The SPCA of Solano County would rather focus on the positive aspect of the animals here at the shelter. We post #happyathome photos and you will rarely see a photo of an available animal taken through the bars of the kennels. Our animals get regular walks and attention from dedicated volunteers and staff. Our shelter veterinarian makes sure that they are happy and healthy while they wait for their forever homes. We have created a fund for the animals that come in with medical issues. It is called Krinkls fund. Donations to this fund is designated to the medical needs of the animals.
Available for adoption Saturday August 9th.
What kind? It is hard to say. We think maybe lab/pit mix and maybe not.
These little cuties will be going to new homes this weekend. Is one of those new homes yours?
They came to the SPCA when someone found them in a box in a Fairfield park at 2 – 3 days old. SPCA took them in and raised them until they were old enough to go to forever homes. They have all been spayed or neutered, vaccinated and have had the first of their puppy shots.

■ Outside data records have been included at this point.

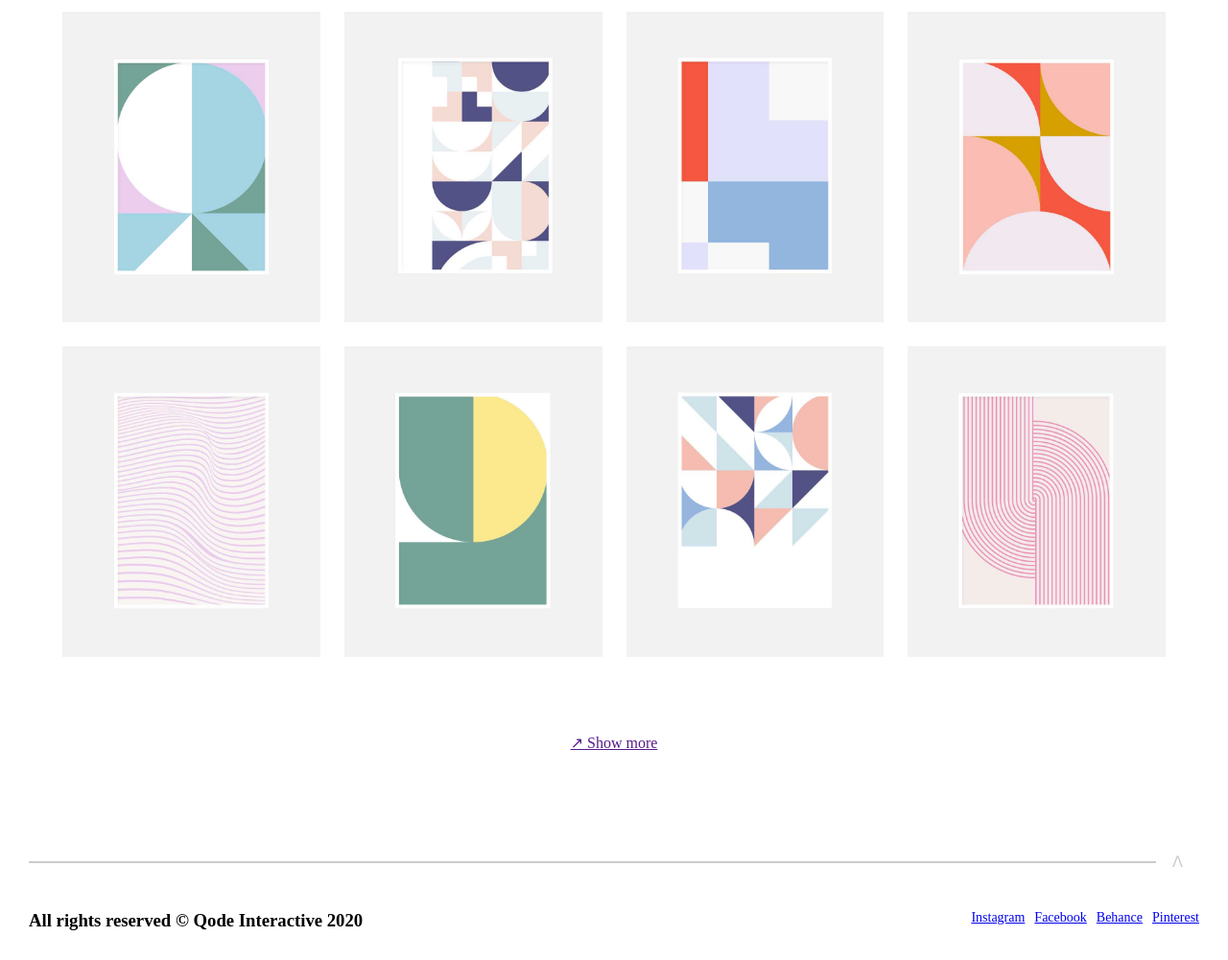
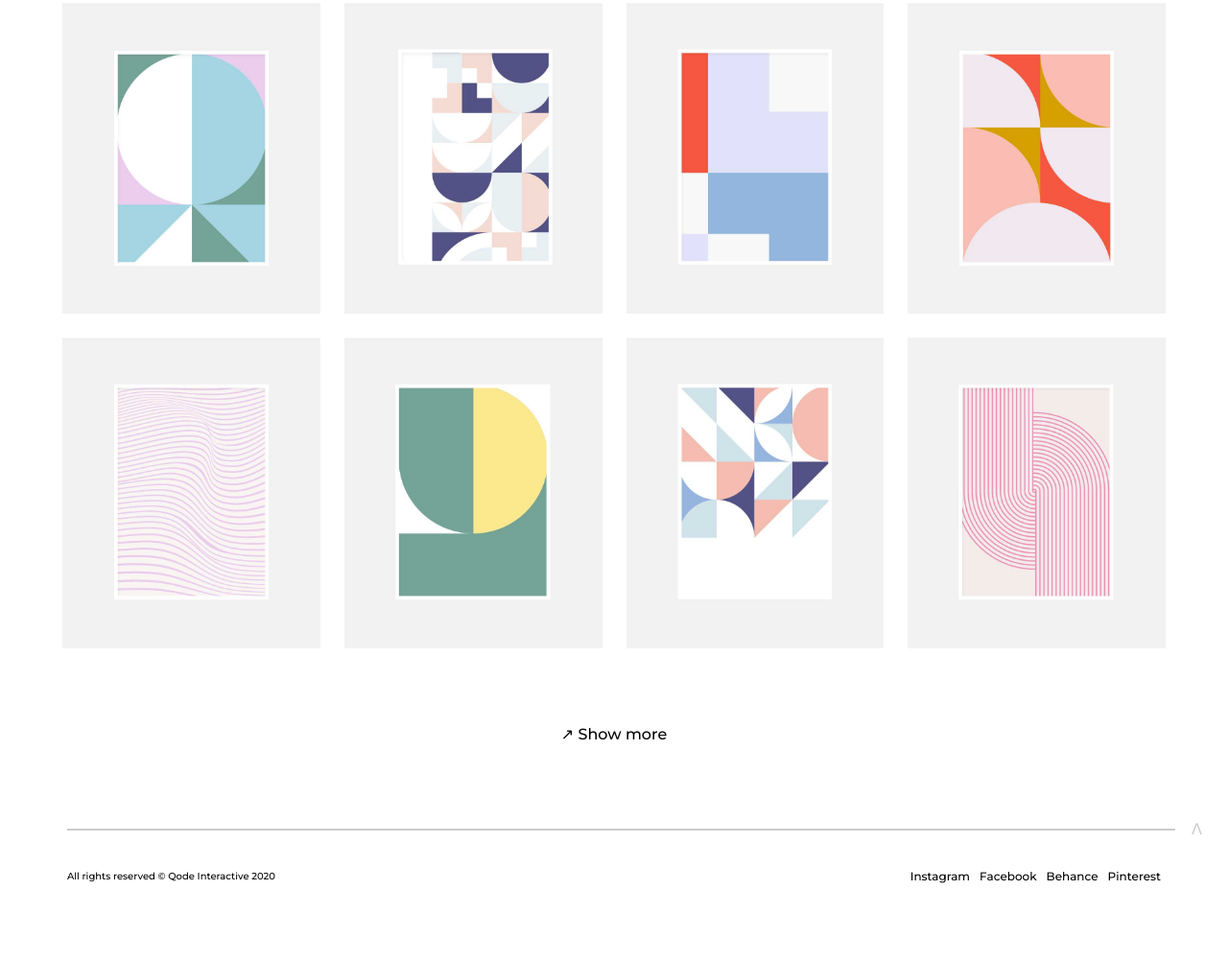
Before and after one commit to JaumeEsquerdo/-Maquetaci-n-de-web-en-SUITCSS, a plain HTML site: page index.html in a window 1280 px wide. Shown: the part 645-1646 px from the top of the page at 96% size. After the commit the page ends 1582 px from the top, so only its background shows below. Drawn offline with Linux system fonts and the light colour scheme.

Commit message:
actividad

```diff
--- a/css/estilos.css
+++ b/css/estilos.css
@@ -2,6 +2,7 @@
     box-sizing: border-box;
     padding: 0;
     margin: 0;
+    font-family: 'Montserrat', sans-serif;
 }
 
 .Header {
@@ -12,12 +13,28 @@
 
 .Header-ul {
     display: flex;
-    gap: 0.625rem;
+    gap: 2.625rem;
     list-style: none;
 }
+.Header-a,.Article-moreInfo,.Footer-links{
+    text-decoration: none;
+    color: black;
+}
+
+.Header-a.isActive{
+    text-decoration: underline;
+}
+
+.Header-a:hover,.Article-moreInfo:hover,.Footer-links:hover{
+    text-decoration: underline;
+}
+
+
 
 .Article-h1 {
     width: 60%;
+    font-size: 1.25rem;
+    font-weight: 600;
 }
 
 .Article {
@@ -98,6 +115,7 @@
 }
 
 .Article-moreInfo {
+    font-weight: 500;
     margin: 5rem auto 0;
     text-align: center;
     display: block;
@@ -108,7 +126,7 @@
 /*  FOOTER */
 
 .Footer {
-    margin: 1.875rem;
+    /* margin: 1.875rem; */
     display: flex;
     flex-direction: column;
     align-items: center;
@@ -117,9 +135,18 @@
 .Footer-separador {
     display: flex;
     width: 100%;
-    height: 100px;
+    max-width: 100%;
+    height: 50px;
     align-items: center;
     justify-content: center;
+    padding: 0 10px 0 4.375rem;
+
+
+}
+.Footer-rights{
+    font-size: 0.625rem;
+    font-weight: 500;
+
 }
 
 .Footer-upArrow{
@@ -138,7 +165,9 @@
 .Footer-content {
     display: flex;
     justify-content: space-between;
+    align-items: center;
     width: 100%;
+    padding: 1rem 4.375rem;
 
 }
 
@@ -148,6 +177,13 @@
     list-style: none;
 }
 
+.Footer-li {
+    font-size: 0.75rem;
+}
+
 .Footer-links {
-    font-size: 0.875rem;
+    font-weight: 500;
 }
+
+
+/*  */
--- a/inde.html
+++ b/index.html
@@ -4,22 +4,26 @@
 <head>
     <meta charset="UTF-8">
     <meta name="viewport" content="width=device-width, initial-scale=1.0">
-    <title>· Maquetación de web en SUITCSS</title>
+    <title>Maquetación de web en SUITCSS</title>
     <link rel="stylesheet" href="/css/estilos.css">
 
     <meta name="description" content="Actividad de uso de Metodologías">
     <meta name="keywords" content="SUITCSS">
     <meta name="author" content="Jaume Esquerdo Ramis">
+
+    <link href="https://fonts.googleapis.com/css2?family=Montserrat:wght@400;500;600;700&display=swap" rel="stylesheet">
+
+
 </head>
 
 <body>
     <header class="Header">
-        <a href="inde.html"><img src="/img/logo.png" alt=""> </a>
+        <a href="index.html"><img src="/img/logo.png" alt=""> </a>
         <nav class="Header-nav">
             <ul class="Header-ul">
-                <li class="Li"><a href="#">All Prints</a></li>
-                <li class="Li"><a href="#">About us</a></li>
-                <li class="Li"><a href="#">Contact</a></li>
+                <li class="Header-li"><a href="/index.html" class="Header-a isActive">All Prints</a></li>
+                <li class="Header-li"><a href="#" class="Header-a">About us</a></li>
+                <li class="Header-li"><a href="#" class="Header-a">Contact</a></li>
             </ul>
         </nav>
     </header>
@@ -59,10 +63,10 @@
             <h3 class="Footer-rights">All rights reserved © Qode Interactive 2020</h3>
             <nav>
                 <ul class="Footer-rrss">
-                    <li class="Footer-links"><a href="#">Instagram</a></li>
-                    <li class="Footer-links"><a href="#">Facebook</a></li>
-                    <li class="Footer-links"><a href="#">Behance</a></li>
-                    <li class="Footer-links"><a href="#">Pinterest</a></li>
+                    <li class="Footer-li"><a href="#" class="Footer-links">Instagram</a></li>
+                    <li class="Footer-li"><a href="#" class="Footer-links">Facebook</a></li>
+                    <li class="Footer-li"><a href="#" class="Footer-links">Behance</a></li>
+                    <li class="Footer-li"><a href="#" class="Footer-links">Pinterest</a></li>
                 </ul>
             </nav>
         </div>
```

These puppies will NOT go to homes on a first come first serve basis. There is an application that must be filled out and reviewed. If it looks like you will have a home situation suitable for a busy large breed puppy, and these guys are VERY ACTIVE we will contact you to come in for a meet and greet. You will also need to bring proof with you that you can have a dog or an additional dog with NO WEIGHT OR BREED RESTRICTIONS. The fact that you currently have a dog is NOT proof you can have another one.